Patuxent Sentinel river monitoring program expands

September 13, 2018

Real-time environmental monitoring of the Patuxent River provides dual scientific and public services

The Chesapeake Biological Laboratory research pier extends 750 feet into the Patuxent River from Solomons Island.

Do you want to know what the winds, tide, or water temperature are before heading out on the water? Are you an educator or scientist looking to explore the relationships between water chemistry, physics, and biology in the Patuxent River? The Chesapeake Biological Laboratory’s Patuxent Sentinel provides a comprehensive environmental monitoring system for our local tributary to the Chesapeake Bay.

The University of Maryland Center for Environmental Science (UMCES) has launched a new monitoring system at the Chesapeake Biological Laboratory to measure chemical, physical, and biological properties in the Patuxent River. Deployed off of the research pier on Solomons Island, the Patuxent Sentinel system of sensors provides real-time information on water temperature, salinity, tide heights, current velocity, wind speeds, dissolved oxygen, and other environmental measurements.

With support from the National Science Foundation and linkages to nearby federal measurement platforms, such as the National Oceanic and Atmospheric Administration’s tide and weather data and the U.S. Geological Survey’s stream gauging, UMCES is able to provide a full suite of locally relevant environmental measurements to scientists and the public.

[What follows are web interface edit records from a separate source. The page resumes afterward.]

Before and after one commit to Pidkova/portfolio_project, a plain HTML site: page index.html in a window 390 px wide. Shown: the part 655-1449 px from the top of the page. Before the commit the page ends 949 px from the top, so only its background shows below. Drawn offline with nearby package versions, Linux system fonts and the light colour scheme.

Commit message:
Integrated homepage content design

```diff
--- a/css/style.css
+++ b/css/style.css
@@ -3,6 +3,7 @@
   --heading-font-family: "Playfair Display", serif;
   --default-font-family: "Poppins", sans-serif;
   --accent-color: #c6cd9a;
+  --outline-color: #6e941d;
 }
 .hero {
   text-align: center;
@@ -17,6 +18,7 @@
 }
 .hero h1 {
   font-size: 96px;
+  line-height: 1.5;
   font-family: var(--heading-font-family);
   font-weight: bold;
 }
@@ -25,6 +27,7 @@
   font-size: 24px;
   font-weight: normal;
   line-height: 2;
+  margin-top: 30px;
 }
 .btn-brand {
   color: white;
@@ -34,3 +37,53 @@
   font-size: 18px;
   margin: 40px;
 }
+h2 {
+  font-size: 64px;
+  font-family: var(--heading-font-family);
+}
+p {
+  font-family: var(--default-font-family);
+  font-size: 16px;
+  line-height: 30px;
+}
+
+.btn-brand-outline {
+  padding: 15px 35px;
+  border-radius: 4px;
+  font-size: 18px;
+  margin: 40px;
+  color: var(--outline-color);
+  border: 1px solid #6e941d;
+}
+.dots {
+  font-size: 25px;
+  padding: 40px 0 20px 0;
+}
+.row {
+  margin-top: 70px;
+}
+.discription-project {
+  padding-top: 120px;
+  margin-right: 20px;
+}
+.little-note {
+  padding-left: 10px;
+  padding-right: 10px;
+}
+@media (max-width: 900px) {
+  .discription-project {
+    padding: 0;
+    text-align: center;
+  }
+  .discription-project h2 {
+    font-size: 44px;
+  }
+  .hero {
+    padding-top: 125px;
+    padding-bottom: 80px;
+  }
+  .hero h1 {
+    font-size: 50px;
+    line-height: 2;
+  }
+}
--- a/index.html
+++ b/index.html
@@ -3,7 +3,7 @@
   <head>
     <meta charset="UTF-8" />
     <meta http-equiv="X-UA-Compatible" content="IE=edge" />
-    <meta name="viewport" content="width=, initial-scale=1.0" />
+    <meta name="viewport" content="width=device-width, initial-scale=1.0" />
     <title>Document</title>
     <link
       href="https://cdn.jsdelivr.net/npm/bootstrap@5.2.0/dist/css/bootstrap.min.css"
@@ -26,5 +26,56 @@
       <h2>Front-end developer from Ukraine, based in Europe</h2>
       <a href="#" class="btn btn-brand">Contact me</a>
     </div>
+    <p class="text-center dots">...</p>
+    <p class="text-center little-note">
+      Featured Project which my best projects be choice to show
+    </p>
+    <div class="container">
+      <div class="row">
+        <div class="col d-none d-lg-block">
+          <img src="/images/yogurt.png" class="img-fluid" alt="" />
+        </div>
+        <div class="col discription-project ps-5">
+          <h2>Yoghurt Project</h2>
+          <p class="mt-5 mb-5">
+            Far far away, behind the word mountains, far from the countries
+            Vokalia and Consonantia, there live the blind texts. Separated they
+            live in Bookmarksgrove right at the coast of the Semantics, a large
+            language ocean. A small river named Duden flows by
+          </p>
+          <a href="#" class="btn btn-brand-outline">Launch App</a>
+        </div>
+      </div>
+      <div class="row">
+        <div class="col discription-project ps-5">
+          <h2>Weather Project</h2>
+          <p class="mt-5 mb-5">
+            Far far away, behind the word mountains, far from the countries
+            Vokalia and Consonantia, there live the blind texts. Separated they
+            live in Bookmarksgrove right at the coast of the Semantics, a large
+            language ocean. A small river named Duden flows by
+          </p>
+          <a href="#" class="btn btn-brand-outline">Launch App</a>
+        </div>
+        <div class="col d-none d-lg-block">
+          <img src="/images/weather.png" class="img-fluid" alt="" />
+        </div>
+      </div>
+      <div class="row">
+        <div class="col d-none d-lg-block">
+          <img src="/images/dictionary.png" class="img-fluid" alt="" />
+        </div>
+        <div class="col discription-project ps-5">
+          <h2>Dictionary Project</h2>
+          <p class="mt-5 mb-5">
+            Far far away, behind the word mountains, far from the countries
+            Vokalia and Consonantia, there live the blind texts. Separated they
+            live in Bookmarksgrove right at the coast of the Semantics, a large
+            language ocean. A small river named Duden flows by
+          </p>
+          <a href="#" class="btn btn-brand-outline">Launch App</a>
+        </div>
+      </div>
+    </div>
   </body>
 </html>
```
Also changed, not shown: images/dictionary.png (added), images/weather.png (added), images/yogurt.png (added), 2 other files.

In the example above, dissolved oxygen conditions on the CBL pier are measured every 15 minutes and illustrated over a seven-day period, including the real-time conditions. Improved graphing, data access, and expanded measurement capabilities incorporate

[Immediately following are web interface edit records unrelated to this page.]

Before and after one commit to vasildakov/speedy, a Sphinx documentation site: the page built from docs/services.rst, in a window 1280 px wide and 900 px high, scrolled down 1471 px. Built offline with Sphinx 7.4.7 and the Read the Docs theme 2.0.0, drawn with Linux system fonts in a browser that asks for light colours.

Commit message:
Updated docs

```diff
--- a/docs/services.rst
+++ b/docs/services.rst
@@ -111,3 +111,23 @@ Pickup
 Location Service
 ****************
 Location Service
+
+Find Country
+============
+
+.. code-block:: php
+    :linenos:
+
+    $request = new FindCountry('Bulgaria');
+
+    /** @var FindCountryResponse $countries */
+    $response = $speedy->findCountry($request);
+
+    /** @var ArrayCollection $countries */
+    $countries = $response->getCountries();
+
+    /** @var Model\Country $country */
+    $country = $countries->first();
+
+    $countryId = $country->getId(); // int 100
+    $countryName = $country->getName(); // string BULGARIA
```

This monitoring program builds on the Chesapeake Biological Laboratory's long history of water monitoring in the Patuxent River, including a record of daily temperature and salinity dating back to 1938. Scientists will be using this data to continue the historic monitoring program and to support new scientific analyses of the Patuxent River, including water conditions associated with bay grasses, long-term changes in water temperature, and tracking changes in water quality associated with watershed remediation activities, like nutrient management plans.

 “Many of the important discoveries in the past year related to Chesapeake Bay water quality have been based upon sustained, comprehensive monitoring efforts,” says Dr. Jeremy Testa, an Assistant Professor at CBL who led the development of the Patuxent Sentinel system. “We aim to build additional capacity in the Patuxent by measuring and reporting these data in real-time.”

The data from the Patuxent Sentinel are freely available at in a variety of forms, including a website that communicates real time conditions for the water and boating community, as well data download features for those interested in more details of the data record, such as educators.

Questions about the Patuxent Sentinel can be directed to Dr. Jeremy Testa at the Chesapeake Biological Laboratory (